» WHAT YOU NEED TO DO:
Your answer should consist of the lines in the listing that hold "into".

::: RECORDS PROVIDED :::

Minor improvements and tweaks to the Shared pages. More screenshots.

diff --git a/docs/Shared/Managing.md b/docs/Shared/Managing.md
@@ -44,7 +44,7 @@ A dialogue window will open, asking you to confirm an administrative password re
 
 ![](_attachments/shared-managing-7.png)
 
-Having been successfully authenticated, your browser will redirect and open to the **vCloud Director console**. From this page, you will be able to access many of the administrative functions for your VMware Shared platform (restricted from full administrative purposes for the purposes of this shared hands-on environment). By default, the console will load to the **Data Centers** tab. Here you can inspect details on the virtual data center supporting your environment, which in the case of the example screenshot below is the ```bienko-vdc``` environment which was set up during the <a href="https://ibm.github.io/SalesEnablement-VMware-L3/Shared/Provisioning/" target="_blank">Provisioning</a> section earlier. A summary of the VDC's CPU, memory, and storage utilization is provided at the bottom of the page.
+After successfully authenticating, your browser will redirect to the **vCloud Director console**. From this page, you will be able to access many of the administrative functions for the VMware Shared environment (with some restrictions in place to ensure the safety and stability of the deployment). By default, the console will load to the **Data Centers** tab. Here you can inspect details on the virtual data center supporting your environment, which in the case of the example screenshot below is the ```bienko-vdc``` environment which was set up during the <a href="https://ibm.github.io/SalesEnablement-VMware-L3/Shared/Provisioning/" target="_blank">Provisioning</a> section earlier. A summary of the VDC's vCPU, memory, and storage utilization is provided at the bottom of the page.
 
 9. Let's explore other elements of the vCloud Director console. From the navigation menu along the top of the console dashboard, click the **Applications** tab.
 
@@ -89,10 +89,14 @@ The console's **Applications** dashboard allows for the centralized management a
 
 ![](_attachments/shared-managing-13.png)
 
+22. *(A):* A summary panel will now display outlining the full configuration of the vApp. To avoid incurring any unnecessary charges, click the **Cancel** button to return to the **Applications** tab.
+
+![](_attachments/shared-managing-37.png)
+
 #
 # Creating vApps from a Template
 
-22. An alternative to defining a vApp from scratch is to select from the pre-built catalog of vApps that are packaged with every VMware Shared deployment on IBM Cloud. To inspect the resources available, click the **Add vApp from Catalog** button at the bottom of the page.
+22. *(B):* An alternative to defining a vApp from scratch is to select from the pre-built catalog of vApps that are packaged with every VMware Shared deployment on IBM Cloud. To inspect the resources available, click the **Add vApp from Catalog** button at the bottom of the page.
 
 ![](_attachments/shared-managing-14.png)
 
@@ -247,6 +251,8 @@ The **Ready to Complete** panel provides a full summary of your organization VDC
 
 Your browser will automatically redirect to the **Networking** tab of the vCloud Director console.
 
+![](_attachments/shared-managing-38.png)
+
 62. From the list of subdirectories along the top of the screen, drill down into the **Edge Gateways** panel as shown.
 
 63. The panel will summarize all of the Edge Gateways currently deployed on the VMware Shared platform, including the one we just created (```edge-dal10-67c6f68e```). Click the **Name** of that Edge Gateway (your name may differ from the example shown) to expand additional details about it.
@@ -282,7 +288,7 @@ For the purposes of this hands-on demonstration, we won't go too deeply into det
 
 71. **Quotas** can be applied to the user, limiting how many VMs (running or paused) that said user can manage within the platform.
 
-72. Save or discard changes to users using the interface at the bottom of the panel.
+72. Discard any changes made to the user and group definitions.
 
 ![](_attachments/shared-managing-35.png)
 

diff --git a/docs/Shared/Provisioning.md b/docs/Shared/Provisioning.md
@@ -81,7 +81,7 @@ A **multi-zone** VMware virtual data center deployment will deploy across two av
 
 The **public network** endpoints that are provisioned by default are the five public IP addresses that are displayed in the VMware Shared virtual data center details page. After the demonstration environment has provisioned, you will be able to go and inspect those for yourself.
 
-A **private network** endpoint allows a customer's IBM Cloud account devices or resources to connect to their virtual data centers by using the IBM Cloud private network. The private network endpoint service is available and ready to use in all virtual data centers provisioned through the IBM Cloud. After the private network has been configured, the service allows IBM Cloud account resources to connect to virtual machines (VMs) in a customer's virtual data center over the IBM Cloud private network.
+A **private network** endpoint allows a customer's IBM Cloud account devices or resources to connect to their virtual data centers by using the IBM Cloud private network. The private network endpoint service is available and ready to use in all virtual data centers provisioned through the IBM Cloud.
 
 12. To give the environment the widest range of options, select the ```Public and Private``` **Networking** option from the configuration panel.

:::

» TASK ANSWER:
 62. From the list of subdirectories along the top of the screen, drill down into the **Edge Gateways** panel as shown.
@@ -282,7 +288,7 @@ For the purposes of this hands-on demonstration, we won't go too deeply into det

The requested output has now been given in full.